We’ve been in Mississippi for several days. Yes, it’s hot and yes, it’s humid, but not that much hotter and more humid than the Midwest. It doesn’t cool off as much at night as it does farther north, so I suppose the heat is a bit more oppressive down here.

There are two striking things that I have noticed. The first (which has nothing to do with heat and humidity) is the length of days (or lack thereof, as the case may be). Port Gibson is 10.5 degrees farther south than Sioux City. It’s a big enough difference to notice. The sun seems to go down early and come up late. Summer days aren’t as long as they are in Sioux City, and when it starts to get dark, it takes me by surprise.

But back to the weather: The second difference is the remarkable stillness of the air. I worked on my computer for much of yesterday morning in front of the picture window. Only a couple of times the air moved enough to stir the leaves. For the most part everything was deathly still. Yesterday morning wasn’t an anomaly; it’s the way it’s been most of the time since we’ve been here.

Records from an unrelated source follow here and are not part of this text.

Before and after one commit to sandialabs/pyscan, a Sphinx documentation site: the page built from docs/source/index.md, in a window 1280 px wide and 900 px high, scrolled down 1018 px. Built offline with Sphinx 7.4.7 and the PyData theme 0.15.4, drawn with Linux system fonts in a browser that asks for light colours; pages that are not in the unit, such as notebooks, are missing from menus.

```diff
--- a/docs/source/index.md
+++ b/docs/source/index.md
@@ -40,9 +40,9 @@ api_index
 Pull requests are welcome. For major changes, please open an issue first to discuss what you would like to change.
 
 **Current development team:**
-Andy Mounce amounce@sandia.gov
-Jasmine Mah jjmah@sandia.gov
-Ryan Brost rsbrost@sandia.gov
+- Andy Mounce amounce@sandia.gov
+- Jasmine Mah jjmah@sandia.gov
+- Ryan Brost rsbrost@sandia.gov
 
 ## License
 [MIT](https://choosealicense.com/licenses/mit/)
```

Where we live, out on the Missouri River plain, the wind moves constantly. It’s not that it’s constantly windy, but the air still moves and the leaves rustle. Even a couple hours of absolute stillness is a rarity.

Here in Port Gibson, my experience of the first week is not so much the heat nor the humidity, it’s the stagnant air that becomes nearly oppressive in its weight and stillness.